The comments come ahead of the publication of the latest report by the Scottish Information Commissioner (SIC) into the performance of the Scottish Government in relation to Freedom of Information.
The report – to be published in the early part of this year – will provide an update to the ongoing SIC intervention of the Scottish Government, which began in 2017 after the commissioner was heavily critical of the policies in place.
In answer to a question from Tory MSP Russell Findlay on Wednesday, Mr Adam told MSPs the Government would set out its “broad approach soon” to how ministers may use their powers to expand Freedom of Information.
He said: “I can confirm that we will consider all areas highlighted in response to our 2019 consultation on the future use of minister’s powers including the social care sector, transport provider, NFD/PPP/PFI projects, and the work of regional HubCos.”

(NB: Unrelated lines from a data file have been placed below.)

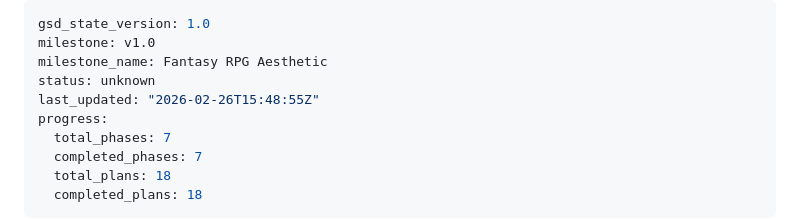
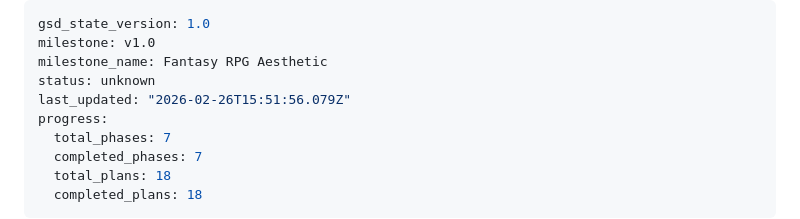
Before and after one commit to dan-strand/agentic-world, a Markdown page: .planning/STATE.md, the part around the change. GitHub-like rendering.

```diff
--- a/.planning/STATE.md
+++ b/.planning/STATE.md
@@ -3,7 +3,7 @@ gsd_state_version: 1.0
 milestone: v1.0
 milestone_name: Fantasy RPG Aesthetic
 status: unknown
-last_updated: "2026-02-26T15:48:55Z"
+last_updated: "2026-02-26T15:51:56.079Z"
 progress:
   total_phases: 7
   completed_phases: 7
```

Mr Adam also said the Scottish Government missed its 95 per cent target for answering FOIs within the 20-day statutory deadline in November 2021, meeting the target 90 per cent of the time for the month and just 85 per cent of the time for the calendar year up to November.
Jackie Baillie, Scottish Labour’s deputy leader, also called for a review of the quality of FOI and parliamentary written question answers.
She said: “Aside from the time taken to respond to FOIs, there are issues about the substance of those responses and, while I’m sure that the Scottish Government is not deliberately withholding information, there are questions raised about the quality of the responses both the FOIs and to written parliamentary questions that suggests a lack of transparency at the heart of Government."
Mr Adam said he had “continually reviewed” these issues, was aware of certain situations and was working with officials to “make sure we can make things better”.